A portentous voice-over from star Tom Cruise delivers an exposition-heavy introduction to the earth in ruins after a devastating war. The world’s remaining natural resources are being farmed to equip remaining human with the means of survival up in the stars. Stationed on a floating outpost way up in the clouds, Jack Harper (Cruise) is a maintenance man of sorts, tasked with repairing monitoring drones and protecting them from earthbound marauders.
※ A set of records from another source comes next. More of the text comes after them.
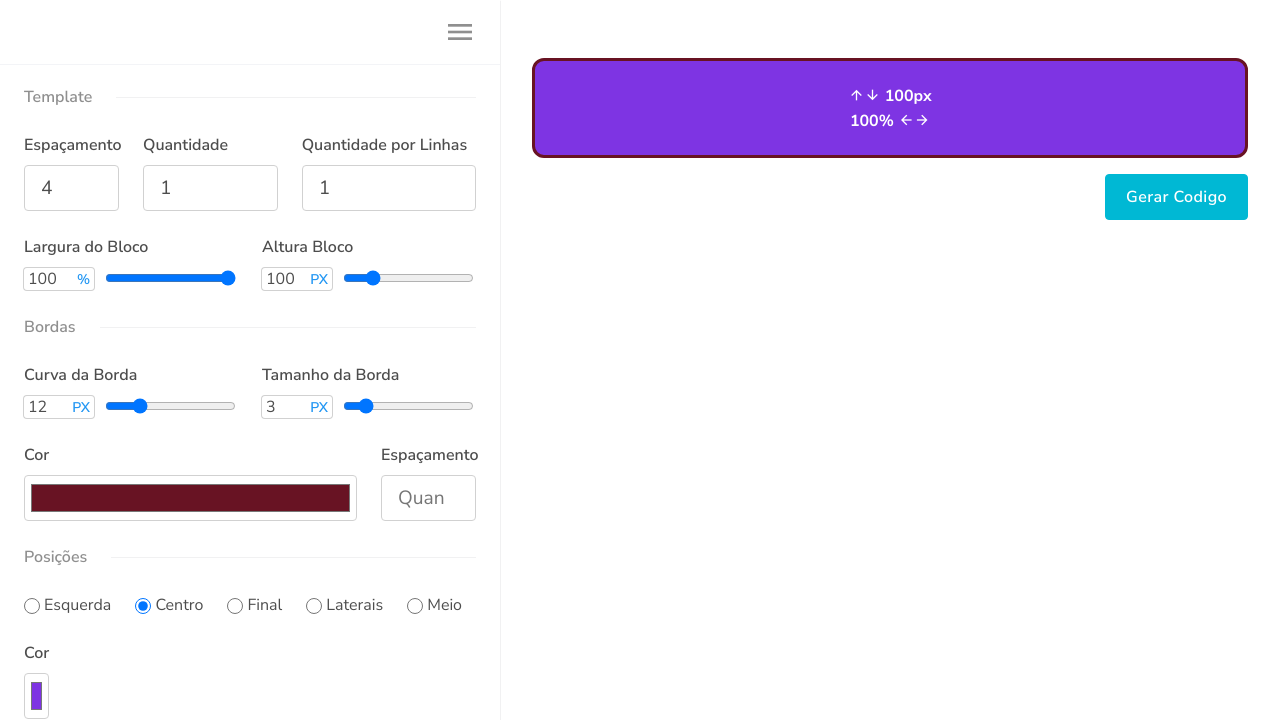
Repository: Flintdl/lowcode-elements
Page: /
These files come from the project's save history. The page is drawn as it stood at one moment and after a run of saves; the edit follows.
The browser window is 1280 px wide. The pictures show the whole page.
The project was rebuilt for these pictures with package versions that can differ from the ones it lists, and the page was loaded fresh each time. Also part of the build but not shown: vue.config.js.

Above is the page before, as saved 2022-04-05 15:04:01.

After the next 2 saves:
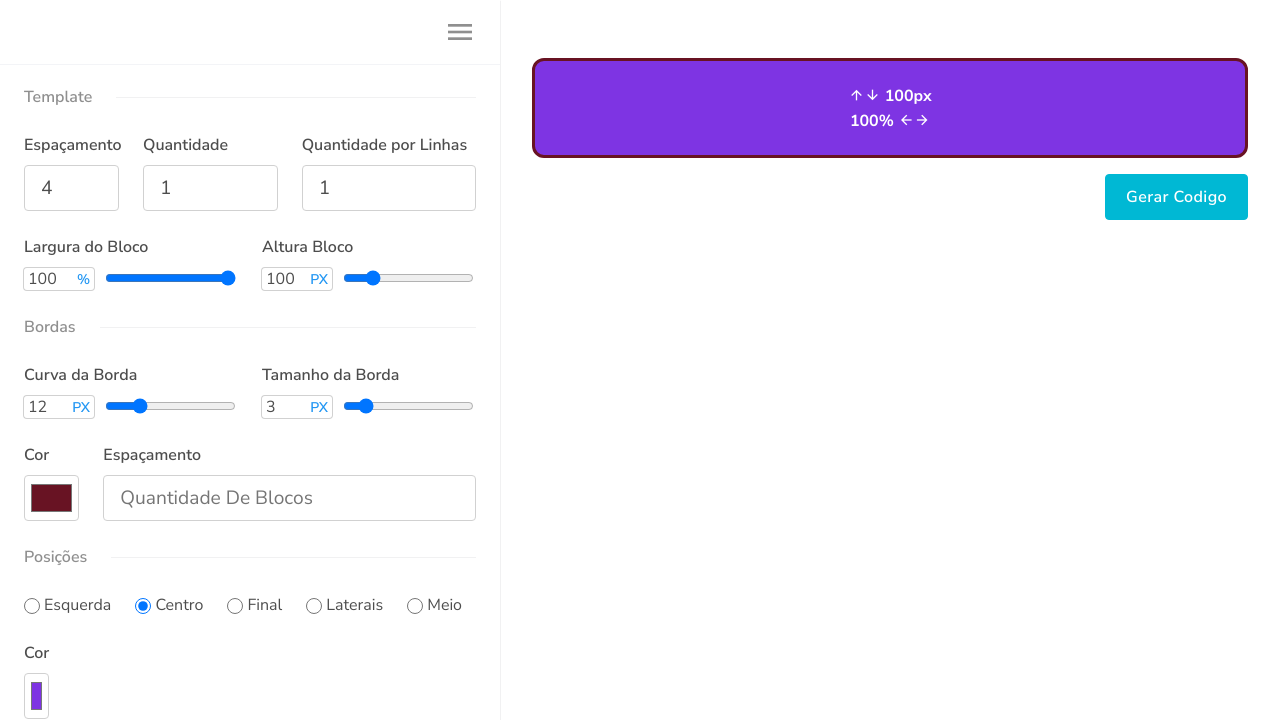
The 2 saves are shown as one change because they came seconds apart.
The last was saved 33 s later.
--- a/src/components/templates/InputBorderTipoBloco.vue
+++ b/src/components/templates/InputBorderTipoBloco.vue
@@ -1,5 +1,5 @@
 <template>
-  <div class="sf-col-3 sf-form-group">
+  <div class="sf-col-10 sf-form-group">
     <label class="sf-label">Espaçamento</label>
     <input
       type="number"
He and his colleague (Andrea Riseborough) are close to completing their mission, but Harper is reluctant to leave as he still feels a great affinity towards the place, even though his memory has been scrubbed, pre-mission, as a precautionary measure. Rescuing the sole survivor of a crashed spaceship (Olga Kurylenko) Harper is captured by a ragtag bunch of insurgents (led by Morgan Freeman) who offer him the devastating truth behind the planet’s condition.
Ostensibly, Oblivion would appear to stand out from the usual glut of sequels and comic book adaptations being readied for release as an original property (it comes from director Joseph Kosinski’s unproduced graphic novel) but in reality the results are anything but unique, and the film is a highly derivative affair. It’s a composite of dozens of previous works of sci-fi on screen, some inferior, most of them superior. Expect a geek homage-o-meter to crop up online any day soon. That stitched together approach is thematic, although many visual nods creep in over time, none more so obvious than a huge-scale reconfiguration of 2001’s HAL, which unintentionally acts as a fitting reminder that this film can’t match anywhere close to the cerebral musings or emotional weight of that 1968 feature.
As always, Cruise shows an unwavering dedication to the role, but the material does little to test his solid abilities as an actor. His young British co-star Riseborough fairs much better, although she’s a little restricted and mostly confined to airborne support. Morgan Freeman crops up doing his usual shtick, but Melissa Leo is fun back at mission control, channelling a chirpy, ‘gee-whiz’ attitude which has a malevolence bubbling underneath.
For all its issues, Oblivion is far from an unmitigated disaster. The world Kosinski has created is at times jaw-dropping, and is both enjoyably sleek and inviting – particularly his fetishised approach to futuristic machinery and highly stylised architectural spaces. Earth resembles the end of Planet of the Apes but on a bigger and more striking scale, with its blanketed ashen and decaying landscape. It’s a shame the lack of originality finally becomes a distraction forty or so minutes in, as the story begins to tail off and that grandiose spectacle which has been carefully and painstakingly crafted simply isn’t enough to stem the overriding sense of déjà vu.